Iran’s activities in Iraq, Syria and Yemen have help the world’s attention, while the country has been busy cementing its relations with Shiite communities in the Middle East, in Africa, and in Latin America.
While Venezuela’s small Muslim community faced a sectarian rift, several Peruvian media outlets warned against the Iran-backed groups in the country. In July, a Middle Eastern media outlet, Asharq al-Awsat, reported “young Peruvians coming mostly from the mountainous region of Abancay where Iran has lately exerted its efforts, convinced 20 young Peruvians to visit Tehran and receive training on Shiism before being sent back home for advocacy.” This report also claimed that the beginnings of a political party under the name of “Hezbollah Branch in Peru.” Peruvian media outlets recently warned of the danger of the groups’ presence, their terrorist ideologies, and the suspicion that Iran may use them to extend the ideology of the Iranian Revolution.
The U.S. uncovered a joint plan between the Hezbollah and Mexican drug cartels to assassinate the Saudi ambassador to the U.S. in 2011, proving that Iran had been active in Latin America.
“In the recent years, Iran has been establishing close trade, financial, and cultural ties with Latin American countries. In addition to Iran’s long-standing partnership with Venezuela and increasingly close relationship with Bolivia, Tehran has also expanded its ties with traditional U.S. allies like Argentina. Almost twenty years after the devastating terrorist attack on the Jewish community center in Buenos Aires (AMIA) in 1994, which was allegedly planned and executed by Iran and its Lebanese proxy Hezbollah, Argentina and Iran have established a truth commission,” Foundation for Defense of Democracies reported in October. They added, “Cuba is the most recent and unlikely addition to Iran’s growing network of missionary centers. In the last three years, Iran has established a Shiite cultural center and a mosque in Havana that is actively recruiting and converting Cubans. Many of its converts have already traveled to Iran, including one who is training to become the first Cuban-born Shiite cleric.”
An Iranian delegation of 120 members, joined by Jawad Zarif, Iran’s Foreign Minister, paid an official visit to Latin America last August. They began their journey in Cuba, and traveled through Nicaragua, Ecuador, Chile and Bolivia, ending in Venezuela.
Mahmoud Ahmadinejad, the former Iranian President, visited the region five times between 2005 and 2012.

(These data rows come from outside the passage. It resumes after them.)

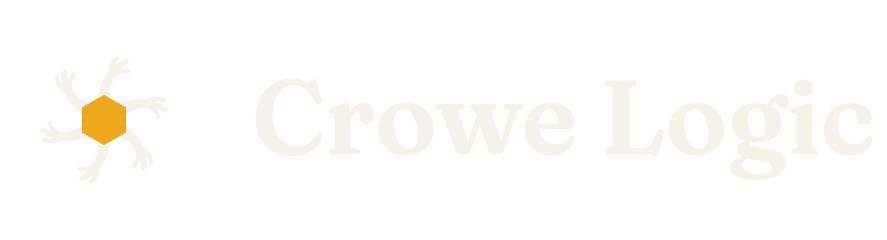
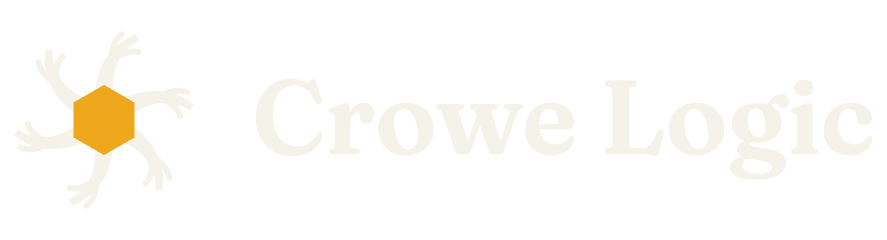
fix: keep the shell, routing, and small-size promises the UI already made
Three things the app said were true and weren't.

The shell. crowe:pty:start spawned a full login shell at every autonomy
tier, while the menu label the user picked said "no shell" at two of the
four. gitWritesBlocked() had gated every git handler since it was
written; the PTY simply never asked. Only Execute grants a shell now,
and the terminal reports why it didn't open instead of blaming the
build. The env is left alone deliberately: it is the operator's own
login environment, the same one Terminal.app hands them, and the
gateway token is not in it - that lives in the auth store.

Every terminal was a Crowe Logic terminal. mountTerminal auto-entered
crowe-logic on first mount, including system terminals, so there was no
ordinary shell left to run anything else from. The agent panel is the
one place the CLI is entered for you. Its dock also sent each objective
twice - once into the PTY, once to the gateway - so every task ran
twice, billed twice, and touched the working tree twice. It runs on the
gateway alone. Interrupt no longer sends Ctrl-C to a shell that was
never running the job.

Routing by vocabulary. The Cultivation surface claimed questions there
reach crowelm-grower; routeTurn only ever saw the text, so "what should
I do about the smell?" - a grower question with no keyword in it - went
to the default operator. routeTurn takes an explicit pin, keyword
classification stays the fallback, and an unpinned turn is unchanged.
[…]

Changed region(s): [[0.0609, 0.35, 0.1522, 0.6417]]

diff --git a/renderer/renderer.js b/renderer/renderer.js
@@ -280,7 +280,10 @@ function addRouteNode(body, ev) {
   el.innerHTML = `<span class="rc-dot"></span><span class="rc-label">routed to ${esc(label)}</span>`;
   body.appendChild(el); scrollBottom();
 }
-async function send(text) {
+// opts.role pins the expert for this turn. Surfaces built around one specialty
+// pass it so the routing matches what the surface says it does, instead of
+// depending on the operator happening to use the right vocabulary.
+async function send(text, opts = {}) {
   if (!text.trim() || running) return;
   // Re-validate live: a token that expired since launch must not eat the turn.
   if (!(await refreshAuth())) { showSignInPrompt(); return; }
@@ -338,7 +341,7 @@ async function send(text) {
     else if (ev.type === "stopped") { finishSaid(); hideThinking(body); addStopped(body); }
     else if (ev.type === "error") { finishSaid(); hideThinking(body); addError(body, ev.text); }
   });
-  try { await window.crowe.agent.run(messages); } finally { off(); if (mark) mark.rest(); $("hud-model").textContent = "CroweLM"; spentCost = runCost; sessionCost += runCost; runCost = 0; $("hud-cost").textContent = fmtCost(sessionCost); setRunning(false); }
+  try { await window.crowe.agent.run(messages, "main", opts.role ? { role: opts.role } : {}); } finally { off(); if (mark) mark.rest(); $("hud-model").textContent = "CroweLM"; spentCost = runCost; sessionCost += runCost; runCost = 0; $("hud-cost").textContent = fmtCost(sessionCost); setRunning(false); }
   finishSaid(); hideThinking(body);
   if (runText) { messages.push({ role: "assistant", content: runText }); attachCopyButton(body.closest(".msg"), runText); }
   else if (!body.querySelector(".said, .err, .stopped")) body.innerHTML = '<p class="said hint">Done. See the workspace.</p>';
@@ -410,9 +413,15 @@ async function mountTerminal(p, body, systemTerminal=false) {
   const t=new Terminal({fontFamily:"JetBrains Mono, ui-monospace, Menlo, monospace",fontSize:12.5,cursorBlink:true,scrollback:5000,theme:termTheme()});
   const f=new FitAddon.FitAddon(); t.loadAddon(f); t.open(host); try{f.fit()}catch{}
   const state=tools.querySelector(".terminal-state");
-  const start=async()=>{state.textContent="starting";const r=await window.crowe.pty.start({id:p.id,cols:t.cols,rows:t.rows});state.textContent=r&&r.ok!==false?"running":"unavailable";if(!r||r.ok===false)t.write("\r\n  PTY unavailable in this build.\r\n")};
+  /* Say why the shell did not open. It always claimed "unavailable in this
+     build", which is wrong and unactionable when the real answer is that the
+     autonomy tier withholds the shell and the operator can just raise it. */
+  const start=async()=>{state.textContent="starting";const r=await window.crowe.pty.start({id:p.id,cols:t.cols,rows:t.rows});const ok=r&&r.ok!==false;state.textContent=ok?"running":"no shell";if(!ok)t.write(`\r\n  ${r?.error||"PTY unavailable."}\r\n`)};
   terminalPanels.set(p.id,{term:t,fit:f,host,state,start}); await start();
-  if (!p.bootstrapped) { p.bootstrapped=true; window.crowe.pty.input(p.id,"crowe-logic\r"); }
+  /* Plain terminals stay plain shells. They used to auto-enter crowe-logic,
+     which made every terminal a Crowe Logic CLI whether the operator wanted
+     one or not - and left no ordinary shell to run anything else from. The
+     agent panel is the one place the CLI is entered for you. */
   t.onData((data)=>window.crowe.pty.input(p.id,data));
   tools.querySelector(".term-restart").onclick=async()=>{await window.crowe.pty.close(p.id);t.reset();await start()};
   tools.querySelector(".term-clear").onclick=()=>t.clear();
@@ -440,12 +449,22 @@ async function mountWorkspaceAgent(p, body, seed={}) {
   const CHIP={booting:"BOOTING",running:"ACTIVE",verified:"DONE",waiting:"PAUSED",failed:"OFFLINE",idle:"READY"};
   const setState=(chipState,markState,label)=>{chip.dataset.state=chipState;chip.textContent=CHIP[chipState]||chipState.toUpperCase();mark.setState(markState);if(label)status.textContent=label};
   const addEvent=(kind,text)=>{const row=document.createElement("div");row.className=`agent-event agent-event-${kind}`;row.innerHTML=`<span>${esc(kind)}</span><code>${esc(text)}</code>`;events.appendChild(row);events.scrollTop=events.scrollHeight};
-  const start=async()=>{const r=await window.crowe.pty.start({id:p.id,cols:t.cols,rows:t.rows});if(r?.ok!==false){window.crowe.pty.input(p.id,"crowe-logic\r");setState("idle","idle","Crowe Logic CLI ready");addEvent("runtime","crowe-logic entered automatically")}else{setState("failed","failed","Runtime unavailable")}};
+  /* This panel is the one place the Crowe Logic CLI is entered for you. When
+     the tier withholds the shell the dock still works - the objective runs on
+     the gateway - so this is a degraded panel, not a dead one. */
+  const start=async()=>{const r=await window.crowe.pty.start({id:p.id,cols:t.cols,rows:t.rows});if(r?.ok!==false){window.crowe.pty.input(p.id,"crowe-logic\r");setState("idle","idle","Crowe Logic CLI ready");addEvent("runtime","crowe-logic entered automatically")}else{setState("idle","idle","Gateway only - no shell at this tier");addEvent("runtime",r?.error||"shell unavailable");t.write(`\r\n  ${r?.error||"Shell unavailable."}\r\n`)}};
   terminalPanels.set(p.id,{term:t,fit:f,host:slot,state:status,start});await start();
   t.onData(data=>window.crowe.pty.input(p.id,data));
   const form=body.querySelector(".agent-command-dock"),box=form.querySelector("textarea"),run=form.querySelector('button[type="submit"]');let running=false;
-  form.onsubmit=async e=>{e.preventDefault();const task=box.value.trim();if(!task||running)return;running=true;setState("running","reasoning","Reasoning and executing");addEvent("input",task);window.crowe.pty.input(p.id,task+"\r");box.value="";run.disabled=true;let answer="";const off=window.crowe.agent.onEvent(ev=>{if(ev.agentId!==p.id)return;if(ev.type==="tool_call"){status.textContent=`Running ${ev.name||"tool"}`;pingMark();addEvent("tool",ev.name||"tool")}else if(ev.type==="assistant"||ev.type==="assistant_delta")answer+=ev.text||"";else if(ev.type==="error")addEvent("error",ev.text||"failed")});try{const r=await window.crowe.agent.run([{role:"user",content:task}],p.id,{licensed:p.licensed,workspaceId:p.workspaceId});answer=answer||r?.text||"Completed";addEvent("verified",answer.slice(0,500));setState("verified","idle","Verified")}catch(err){addEvent("error",err.message||String(err));setState("failed","failed","Needs attention")}finally{off();running=false;run.disabled=false}};
-  body.querySelector(".agent-interrupt").onclick=()=>{window.crowe.agent.stop(p.id);window.crowe.pty.input(p.id,"\x03");setState("waiting","idle","Interrupted");addEvent("status","operator interrupted runtime")};
+  /* The dock runs the objective on the gateway agent, and only there. It used
+     to also type the objective into the PTY, so every task ran twice - two
+     bills, two sets of side effects on the same working tree. The terminal
+     below stays interactive for anything the operator wants to run by hand. */
+  form.onsubmit=async e=>{e.preventDefault();const task=box.value.trim();if(!task||running)return;running=true;setState("running","reasoning","Reasoning and executing");addEvent("input",task);box.value="";run.disabled=true;let answer="";const off=window.crowe.agent.onEvent(ev=>{if(ev.agentId!==p.id)return;if(ev.type==="tool_call"){status.textContent=`Running ${ev.name||"tool"}`;pingMark();addEvent("tool",ev.name||"tool")}else if(ev.type==="assistant"||ev.type==="assistant_delta")answer+=ev.text||"";else if(ev.type==="error")addEvent("error",ev.text||"failed")});try{const r=await window.crowe.agent.run([{role:"user",content:task}],p.id,{licensed:p.licensed,workspaceId:p.workspaceId});answer=answer||r?.text||"Completed";addEvent("verified",answer.slice(0,500));setState("verified","idle","Verified")}catch(err){addEvent("error",err.message||String(err));setState("failed","failed","Needs attention")}finally{off();running=false;run.disabled=false}};
+  /* Interrupt stops the agent run, not the terminal. It used to also send
+     Ctrl-C to the PTY, killing whatever the operator had running by hand for
+     a run that was never happening there. Ctrl-C in the terminal still works. */
+  body.querySelector(".agent-interrupt").onclick=()=>{window.crowe.agent.stop(p.id);setState("waiting","idle","Interrupted");addEvent("status","operator interrupted the agent run")};
   new ResizeObserver(()=>{try{f.fit();window.crowe.pty.resize({id:p.id,cols:t.cols,rows:t.rows})}catch{}}).observe(slot);
 }
 
@@ -1053,7 +1072,7 @@ $("studio-music").addEventListener("click", () => {
   input.value = "Compose with Talon: ";
   input.focus(); input.setSelectionRange(input.value.length, input.value.length);
 });
-document.querySelectorAll(".cult-chip").forEach((c) => c.addEventListener("click", () => { setSpace("chat"); send(c.textContent); }));
+document.querySelectorAll(".cult-chip").forEach((c) => c.addEventListener("click", () => { setSpace("chat"); send(c.textContent, { role: "cultivation" }); }));
 
 // ── Official plugins (Settings picker; manifest lives in main) ──
 let pluginGlyphs = {};

diff --git a/scripts/gen-mark.js b/scripts/gen-mark.js
@@ -106,6 +106,8 @@ function along(o, deg, d0, d1, curl, t) {
 // ease it off: a tip that tapers to 3.4 of a 120 canvas is under half a pixel
 // at 16px and simply disappears. `fork` is dropped for the same reason — below
 // about 20px the branches merge into a blur and cost legibility for nothing.
+// Every variant meant for small sizes passes fork: false. That sentence was
+// here before the code did it, and mark-simple.svg spent a release forked.
 function arms(taper, fork) {
   const w = (a) => a.w0 + (a.w1 - a.w0) * taper;
   const blue = [];
@@ -131,6 +133,35 @@ function arms(taper, fork) {
   return { blue, gold: [] };
 }
 
+// The arms reach about 81 of the 120 canvas, so a third of every rendered pixel
+// was margin the mark had already paid for: at a 16px tray slot only ~11px was
+// artwork. The box below is the ink, not the canvas.
+//
+// It is one box shared by every variant, not a per-variant fit. Easing the taper
+// widens the tips, so the small variants actually reach *further* than the
+// primary — fitting each one to itself would make the mark change size the
+// moment you swapped mark.svg for mark-simple.svg in the same slot. Taking the
+// union and squaring it about the centre keeps the family interchangeable.
+const INK_PAD = 1; // keeps tip antialiasing off the viewBox edge
+function inkBox() {
+  let far = 0;
+  // Extent is driven by taper (tip width) and fork; the corners of that space
+  // bound everything between them.
+  for (const taper of [0, 1]) {
+    for (const fork of [false, true]) {
+      for (const a of arms(taper, fork).blue) {
+        for (const pair of a.pts.trim().split(/\s+/)) {
+          const [x, y] = pair.split(",").map(Number);
+          far = Math.max(far, Math.abs(x - CX), Math.abs(y - CY));
+        }
+      }
+    }
+  }
+  const half = far + INK_PAD, side = half * 2;
+  return `${(CX - half).toFixed(2)} ${(CY - half).toFixed(2)} ${side.toFixed(2)} ${side.toFixed(2)}`;
+}
+const INK_VIEWBOX = inkBox();
+
 // Draw order: blue hyphae first, then the gold core on top — the spore sits
 // over the roots of the arms so they read as emerging from behind it.
 function markSvg(opts) {
@@ -142,7 +173,7 @@ function markSvg(opts) {
     ...A.gold.map((a) => `<polygon points="${a.pts}" fill="${pal.gold}"/>`),
     `<polygon points="${hex(HEART)}" fill="${pal.gold}"/>`,
   ].filter(Boolean).join("\n  ");
-  return `<svg xmlns="http://www.w3.org/2000/svg" viewBox="0 0 ${VIEW} ${VIEW}">\n  ${rows}\n</svg>\n`;
+  return `<svg xmlns="http://www.w3.org/2000/svg" viewBox="${INK_VIEWBOX}">\n  ${rows}\n</svg>\n`;
 }
 
 // ── Emit ────────────────────────────────────────────────────────────────────
@@ -153,12 +184,18 @@ const A = (p) => path.join(__dirname, "..", "assets", p);
 const wrote = [];
 const emit = (name, body) => { fs.writeFileSync(A(name), body); wrote.push(name); };
 emit("mark.svg", markSvg());
-// Simple: taper eased off so the tips still carry mass in the low twenties.
-emit("mark-simple.svg", markSvg({ taper: 0.45 }));
-// Same taper for dark surfaces. Without this the small-size variant is the one
-// hole in the matrix: ink hyphae on a dark ground disappear at the exact sizes
-// this file exists to survive.
-emit("mark-simple-dark.svg", markSvg({ taper: 0.45, pal: { blue: "#f5f2ea", gold: C.gold } }));
+// Simple: the small-size variant, and it has to actually be simple. It kept the
+// fork while claiming not to, which is why it read no better than the primary —
+// rendered at true 16px the branches broke into detached specks and the gold
+// core was the only thing left. Same geometry the tray has always used, because
+// the tray was the only variant that survived that test, but in full colour: the
+// core is what carries the brand once the arms go thin.
+emit("mark-simple.svg", markSvg({ taper: 0.2, fork: false }));
+// Dark surfaces need more mass than light ones at the same size — ink on a dark
+// ground loses a half-pixel of stroke to antialiasing that light never gives
+// back. Parallel-sided arms are the widest this geometry offers, so the dark
+// small variant takes them.
+emit("mark-simple-dark.svg", markSvg({ taper: 0, fork: false, pal: { blue: "#f5f2ea", gold: C.gold } }));
 // Strict one-colour versions — the Nike test. If the silhouette doesn't carry
 // the mark without the gold, the mark is wrong; these are also what goes on
 // anything printed, engraved, or embroidered.

diff --git a/harness.js b/harness.js
@@ -359,22 +359,27 @@ function catalogModelForRole(catalog, role) {
   const m = catalog.find((x) => x && x.featured && x.available !== false && x.gateway_tool_calling !== false && x.role === role);
   return m ? m.model : null;
 }
-function routeTurn(ctx, messages) {
+// `pin` names the expert outright, for callers that already know which one they
+// want - a surface dedicated to a specialty knows its own role better than a
+// regex reading the sentence. Keyword classification stays the fallback, so an
+// unpinned turn behaves exactly as before.
+function routeTurn(ctx, messages, pin = "") {
   const cfg = ctx.loadConfig();
   const dflt = cfg.model || "crowelm";
   const last = [...(messages || [])].reverse().find((m) => m && m.role === "user");
-  const role = classifyRole(String((last && last.content) || ""));
+  const role = pin && pin !== "default" ? pin : classifyRole(String((last && last.content) || ""));
   if (role === "default") return { expert: "operator", model: dflt, reason: "default operator", fallback: dflt };
   const dynamic = catalogModelForRole(ctx.getCatalog ? ctx.getCatalog() : [], role);
   const model = dynamic || BRIDGE_ROLE_MODEL[role] || dflt;
   const src = dynamic ? "catalog" : (BRIDGE_ROLE_MODEL[role] ? "bridge" : "default");
-  return { expert: role, model, reason: `${role} · ${src}`, fallback: dflt };
+  return { expert: role, model, reason: `${role} · ${src}${pin ? " · pinned" : ""}`, fallback: dflt };
 }
 
 // ─── Agent loop (block: route -> retrieve/reason/synthesize) ──────────────────
 // Each turn is a block. route() selects the expert; the tool loop below is the
 // retrieve/reason/synthesize body; the operator thread is the residual backbone.
-// deps = { gatewayChat(msgs, tools, signal), send(ev), isAborted(), setController(c) }
+// deps = { gatewayChat(msgs, tools, signal), send(ev), isAborted(), setController(c),
+//          role } - role optionally pins the expert instead of classifying text.
 async function runAgent(ctx, messages, deps) {
   const sys = await buildSystemPrompt(ctx);
   let msgs = [{ role: "system", content: sys }, ...messages];
@@ -382,7 +387,7 @@ async function runAgent(ctx, messages, deps) {
   let totIn = 0, totOut = 0, totMs = 0, capped = false;
 
   // ── ROUTE ── pick the expert deployment for this block, fallback-first.
-  const route = routeTurn(ctx, messages);
+  const route = routeTurn(ctx, messages, deps.role || "");
   let activeModel = route.model;
   let fellBack = false;
   deps.send({ type: "route", expert: route.expert, model: route.model, reason: route.reason });

diff --git a/main.js b/main.js
@@ -625,7 +625,7 @@ ipcMain.handle("crowe:agent:stop-all", () => {
   }
   return { ok: true, stopped: agentRuns.size };
 });
-ipcMain.handle("crowe:agent:run", async (evt, { messages, id = "main", licensed = false, workspaceId = "" }) => {
+ipcMain.handle("crowe:agent:run", async (evt, { messages, id = "main", licensed = false, workspaceId = "", role = "" }) => {
   if (licensed) {
     const entitlement = await requireAgentEntitlement(workspaceId);
     if (!entitlement.ok) return { done: false, error: entitlement.error, text: entitlement.error };
@@ -639,6 +639,7 @@ ipcMain.handle("crowe:agent:run", async (evt, { messages, id = "main", licensed 
       send: (ev) => evt.sender.send("crowe:agent:event", { ...ev, agentId: id }),
       isAborted: () => run.aborted,
       setController: (c) => { run.controller = c; },
+      role: String(role || ""),
     });
     if (id === "main") {
       try { persistSession([...messages, { role: "assistant", content: result.text || "" }]); } catch {}
@@ -652,8 +653,17 @@ ipcMain.handle("crowe:chat", async (_e, { messages }) => gatewayChat(messages, n
 
 // ─── PTY terminal ────────────────────────────────────────────────────────────
 const ptyProcs = new Map();
+/* The shell is the one capability the autonomy menu names out loud: two of its
+   four tiers say "no shell" in the label the user picked. Nothing enforced it -
+   every tier opened a full login shell - so the promise was decoration, and the
+   safe-by-default tier was the least safe thing in the app. Only Execute grants
+   a shell. The env stays process.env: that is the operator's own login
+   environment, the same one Terminal.app would give them, and the gateway token
+   is not in it - it lives in the auth store. */
+function shellBlocked() { return (loadConfig().autonomy || "edit") !== "execute"; }
 ipcMain.handle("crowe:pty:start", (evt, { id = "main", cols, rows } = {}) => {
-  if (!pty) return { ok: false, error: "pty unavailable" };
+  if (!pty) return { ok: false, error: "pty unavailable in this build" };
+  if (shellBlocked()) return { ok: false, error: `shell is off at "${loadConfig().autonomy || "edit"}" autonomy - switch to Execute to open a terminal` };
   if (ptyProcs.has(id)) return { ok: true, id };
   const proc = pty.spawn(process.env.SHELL || "/bin/zsh", [], { name: "xterm-color", cols: cols || 80, rows: rows || 24, cwd: CWD, env: process.env });
   ptyProcs.set(id, proc);

diff --git a/renderer/index.html b/renderer/index.html
@@ -146,7 +146,7 @@
 
     <section id="surface-cultivation" class="surface hidden">
       <div class="surface-inner">
-        <header class="sh"><h1>Cultivation</h1><p class="sh-sub">The grower's space. Questions here route to crowelm-grower, the mycology expert.</p></header>
+        <header class="sh"><h1>Cultivation</h1><p class="sh-sub">The grower's space. These go straight to crowelm-grower, the mycology expert.</p></header>
         <div class="chips surface-chips">
           <button class="chip cult-chip">Plan an oyster substrate recipe for a 10-bag run, with sterilization steps</button>
           <button class="chip cult-chip">Diagnose green mold on day-6 rye grain spawn and tell me what to salvage</button>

Majid Takht-Ravanchi, Iran’s current Deputy Foreign Minister, spoke about the recent visit, “the trip would be the beginning of a new chapter in relations between Iran and Latin America.” He credited the the nuclear deal for Chile’s decision to reopen its embassy in Tehran after 36 years, and after international sanctions were lifted. He added that Chile has appointed a charge d’affaires and will soon appoint an ambassador.
He accused Israel and others of attempting to damage relations between Iran and the continent. He called accusations of military cooperation between Iran and Latin American countries ‘ridiculous’, and said the post-nuclear deal will have “an economic aspect.”
Al Monitor reported last August that Takht-Ravanchi said the Islamic Republic considers Venezuela a friendly country. However, regarding Iranian Foreign Minister Zarif’s visit, the Foreign Policy Initiative wrote, “Iran always viewed its presence in Latin America not as an economic opportunity, but as a military and ideological imperative. The region, with its many anti-American regimes, offers Tehran a safe haven that enables it to export its radical vision of the Islamic Revolution to America’s doorstep and simultaneously fund its global military adventurism. In this sense, the particulars of Zarif’s itinerary matter less than the overarching reality of Iran’s pervasive regional influence that his visit symbolizes and reflects.”
Jewish communities in Latin American countries are worried about Iran’s growing influence, because Tehran allegedly sponsored terrorist attacks on the Israeli embassy in Buenos Aires in 1992 and the Argentina Jewish Mutual Aid Center in 1994.